However, Rosner acknowledged that a difficult holiday season could add to “a frustrating autumn of discontent,” including controversies over the withdrawal from Afghanistan and unhappiness over the lingering pandemic.
The current gridlock reflects a confluence of challenges. Over the years, supply chains have become increasingly vulnerable to disruption as companies have narrowed and accelerated the time for sourcing and transporting goods.
Then the pandemic upended the global economy, plunging the world into a recession and leading to a burst of demand for certain goods.
Jeffrey Sonnenfeld, a Yale University management professor who regularly meets with and surveys top corporate executives, said Biden’s announcement will be welcomed in corner offices. Until recently, he said, major retailers and transportation companies believed they could handle supply chain problems on their own.
“It’s only now that the private sector has conceded defeat. They’re asking for help and getting it. It’s a big breakthrough, symbolic and in substantive ways,” he said.
One of the biggest economic threats is that supply chain bottlenecks and various shortages are sparking higher inflation. The government said Wednesday that inflation rose last month, with consumers paying 5.4% more for goods and services compared with a year ago, the highest rate in more than a decade.

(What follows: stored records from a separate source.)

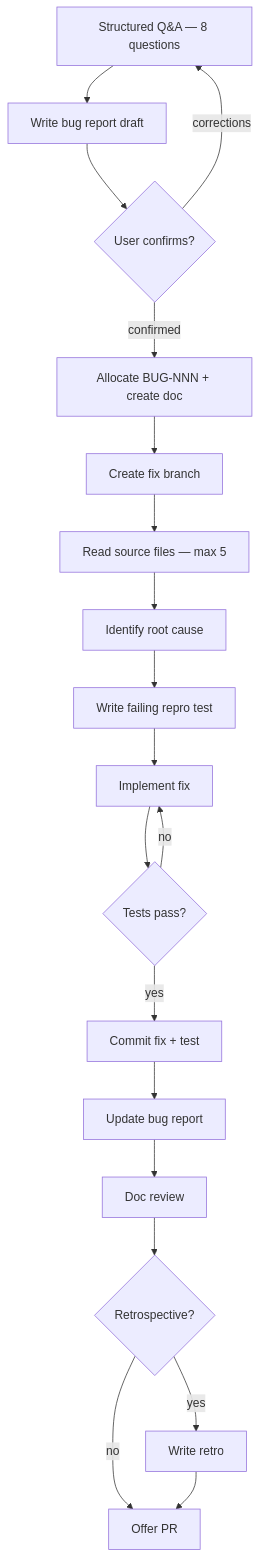
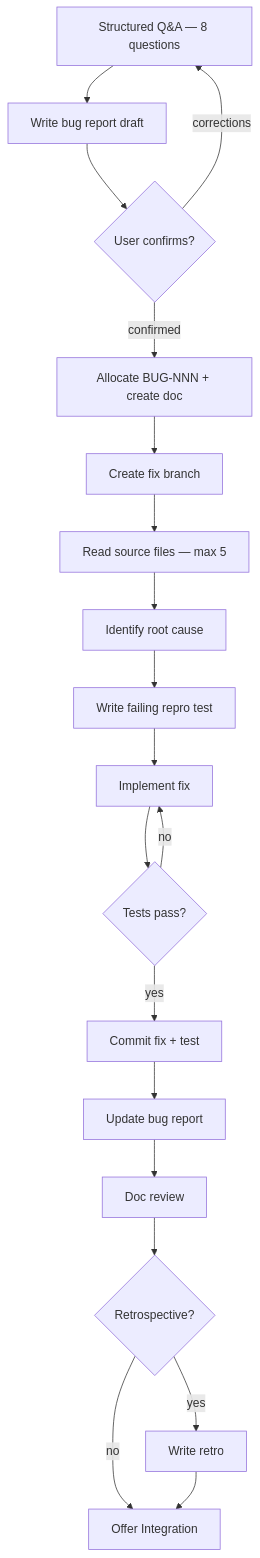
Before and after one commit to rbreunung/spring-kotlin-kafka-gradle-demo-2: the diagram in .claude/skills/bug-fix.md, drawn with Mermaid. The commit also changed 5 other files, not shown here.

Commit message:
chore: rename Offer PR to Offer Integration in flowcharts — generic platform-agnostic exit step

````diff
--- a/.claude/skills/bug-fix.md
+++ b/.claude/skills/bug-fix.md
@@ -8,21 +8,21 @@
 ```mermaid
 flowchart TD
     A[Structured Q&A — 8 questions] --> B[Write bug report draft]
     B --> C{User confirms?}
     C -->|corrections| A
     C -->|confirmed| D[Allocate BUG-NNN + create doc]
     D --> E[Create fix branch]
     E --> F[Read source files — max 5]
     F --> G[Identify root cause]
     G --> H[Write failing repro test]
     H --> I[Implement fix]
     I --> J{Tests pass?}
     J -->|no| I
     J -->|yes| K[Commit fix + test]
     K --> L[Update bug report]
     L --> M[Doc review]
     M --> N{Retrospective?}
     N -->|yes| O[Write retro]
-    N -->|no| P[Offer PR]
+    N -->|no| P[Offer Integration]
     O --> P
 ```
````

White House economists and policymakers at the Federal Reserve have viewed the recent surge in consumer prices as temporary, but inflation has been running well above the Fed’s comfortable level now since spring. Persistently higher inflation could cause complications for the Fed’s interest rate policies, and it could influence consumer spending and wage growth. Already, analysts have sharply marked down economic growth for the second half of this year, and 2022 is likely to bring slower growth.
The supply chain snarl has presented Biden with another opportunity to push his infrastructure plans, which are stalled on Capitol Hill as Democrats sort out how much money they want to spend on expanded safety net programs. The legislation, which passed the Senate but is awaiting a vote in the House, includes $17 billion to modernize and expand port facilities.
Biden described the legislation as “the biggest investments in ports in our history.”
“We need to think big and bold,” he said Wednesday.
But even if the measure makes it to the president’s desk for his signature, the full benefits probably will be years away.
“In the longer run, there are infrastructure investments that could expand system capacity, but that’s not a quick fix,” said Phil Levy, chief economist at Flexport, a San Francisco-based freight shipment and customs brokerage company.©2021 Los Angeles Times. Visit at latimes.com. Distributed by Tribune Content Agency, LLC.